Boeing Flies USAF KC-46A For First Time

By S.L. Fuller | December 7, 2017
Send Feedback

The first KC-46 tanker for the U.S. Air Force takes off from Paine Field in Everett, Wash., on its maiden flight. During the three and one-half hour flight, pilots took the aircraft to 39,000 feet and performed operational checks on engines, flight controls and environmental systems. The KC-46 is a multirole tanker than can refuel all allied and coalition aircraft compatible with international aerial refueling procedures and can carry passengers, cargo and patients. (Photo by Marian Lockhart)

The first KC-46 tanker for the U.S. Air Force takes off from Paine Field in Everett, Washington, on its maiden flight. Photo courtesy of Boeing

Boeing has conducted the first flight of the U.S. Air Force’s KC-46A tanker. The manufacturer said Tuesday the first airborne tests occurred over three and a half hours.

“We’re very proud of this aircraft and the state-of-the-art capabilities it will bring to the Air Force,” said Mike Gibbons, Boeing KC-46A tanker VP and program manager. “We still have some tough work ahead of us, including completing our FAA certification activities, but the team is committed to ensure that upon delivery, this tanker will be everything our customer expects and more.”

During the flight, Boeing said its test pilots took the tanker to a maximum altitude of 39,000 feet. Operational checks were performed on engines, flight controls and environmental systems as part of the FAA-approved flight profile. Before further flights, the team plans to conduct a post-flight inspection and calibrate instrumentation.

Boeing said the newest tanker is the KC-46 program’s seventh aircraft to fly. The previous six have completed 2,200 flight hours and are being used for testing and certification.

Based on the 767 airframe, the KC-46 is a multirole tanker that can refuel all allied and coalition military aircraft compatible with international aerial refueling procedures and can carry passengers, cargo and patients.

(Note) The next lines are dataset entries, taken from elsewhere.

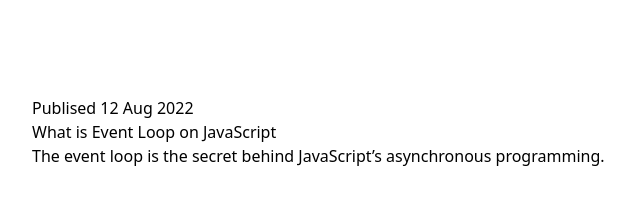
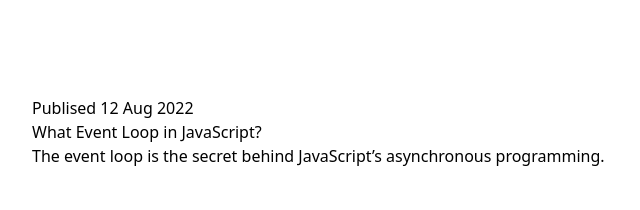
Before and after one commit to oguzergul/personal-blog, a Next.js app: page /1 in a window 1280 px wide. Shown: the top 210 px of the page, without its empty margins (0-640 px from the left). Built offline with nearby package versions, Linux system fonts and the light colour scheme.

Commit message:
fix blog detail title

```diff
--- a/pages/[slug].js
+++ b/pages/[slug].js
@@ -7,7 +7,7 @@ const BlogDetail = () => {
     <div>
       <Hero>
         <Hero.Subtitle>Publised 12 Aug 2022</Hero.Subtitle>
-        <Hero.Title>What is Event Loop on JavaScript </Hero.Title>
+        <Hero.Title>What Event Loop in JavaScript?</Hero.Title>
         <Hero.Description>
           The event loop is the secret behind JavaScript’s asynchronous
           programming.
```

Boeing is currently on contract to deliver 34 of an expected 179 tankers for to the service.

Receive the latest avionics news right to your inbox

  • Curtis Conway

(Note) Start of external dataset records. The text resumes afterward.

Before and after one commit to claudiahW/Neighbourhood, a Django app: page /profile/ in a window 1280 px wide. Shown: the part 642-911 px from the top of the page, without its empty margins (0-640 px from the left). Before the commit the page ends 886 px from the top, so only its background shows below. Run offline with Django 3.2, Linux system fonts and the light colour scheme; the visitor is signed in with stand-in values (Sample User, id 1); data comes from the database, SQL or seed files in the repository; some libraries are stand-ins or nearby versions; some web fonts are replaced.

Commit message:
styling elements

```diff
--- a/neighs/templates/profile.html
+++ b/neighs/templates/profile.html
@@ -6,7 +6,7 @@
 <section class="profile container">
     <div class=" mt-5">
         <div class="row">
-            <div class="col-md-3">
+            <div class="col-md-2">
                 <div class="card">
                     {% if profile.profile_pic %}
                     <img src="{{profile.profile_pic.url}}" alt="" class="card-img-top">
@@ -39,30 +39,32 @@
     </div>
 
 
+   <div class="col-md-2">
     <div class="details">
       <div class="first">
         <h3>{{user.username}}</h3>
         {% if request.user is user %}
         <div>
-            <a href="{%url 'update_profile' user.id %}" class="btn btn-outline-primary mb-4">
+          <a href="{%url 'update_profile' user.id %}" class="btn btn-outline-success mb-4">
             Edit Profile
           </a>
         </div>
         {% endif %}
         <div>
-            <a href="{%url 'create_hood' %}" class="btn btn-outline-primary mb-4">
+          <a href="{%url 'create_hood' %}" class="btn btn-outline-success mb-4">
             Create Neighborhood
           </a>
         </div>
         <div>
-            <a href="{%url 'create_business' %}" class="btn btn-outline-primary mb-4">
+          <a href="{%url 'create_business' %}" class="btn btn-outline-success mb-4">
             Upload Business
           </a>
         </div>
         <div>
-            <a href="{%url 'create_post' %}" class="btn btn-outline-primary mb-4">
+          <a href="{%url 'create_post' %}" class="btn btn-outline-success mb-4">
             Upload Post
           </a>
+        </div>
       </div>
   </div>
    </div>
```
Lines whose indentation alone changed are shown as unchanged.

    Boeing will eventually build 179 tankers for the KC-X Program, and maybe more for KC-Y. I think they will get a return on their investment, and the United States Air Force will get a superb product that will serve our great nation for another and Allies for another 50 years . . . the LORD let us live that long.

  • The Boeing corrupted FAA grants Boeing anything they want, as FAA certification of these defect riddled military tanker commercial derivitatives only 16 days after first flight of the first supposedly “Air Force delivery representative airplane” shows.

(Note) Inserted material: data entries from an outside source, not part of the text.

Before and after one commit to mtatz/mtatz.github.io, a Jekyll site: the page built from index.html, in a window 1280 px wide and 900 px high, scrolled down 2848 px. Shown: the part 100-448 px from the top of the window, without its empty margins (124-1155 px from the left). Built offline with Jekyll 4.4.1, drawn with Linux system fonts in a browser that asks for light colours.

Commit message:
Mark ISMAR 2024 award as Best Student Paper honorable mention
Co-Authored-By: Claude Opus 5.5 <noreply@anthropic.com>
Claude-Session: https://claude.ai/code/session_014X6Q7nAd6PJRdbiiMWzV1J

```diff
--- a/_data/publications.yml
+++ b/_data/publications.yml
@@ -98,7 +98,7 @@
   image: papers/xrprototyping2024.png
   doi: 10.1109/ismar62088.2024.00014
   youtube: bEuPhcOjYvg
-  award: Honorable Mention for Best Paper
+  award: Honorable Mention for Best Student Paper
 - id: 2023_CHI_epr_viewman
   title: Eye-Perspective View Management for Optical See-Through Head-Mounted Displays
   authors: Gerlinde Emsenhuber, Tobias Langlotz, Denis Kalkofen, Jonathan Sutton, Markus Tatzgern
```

    Because of this corrupt Boeing/FAA relationship, this certification is totally meaningless as far as quality, conformity, and safety are concerned.

    Thankfully these tankers have much fewer people on them than Boeing’s also defect riddled commercial airliners do in service. Sad, though, that they are our brave and cherished military members, though. But as President Trump said to that Gold Star wife, they knew that they may die by signing up to serve. Even if it is on Boeing defect riddled and unknown safety military jets. 1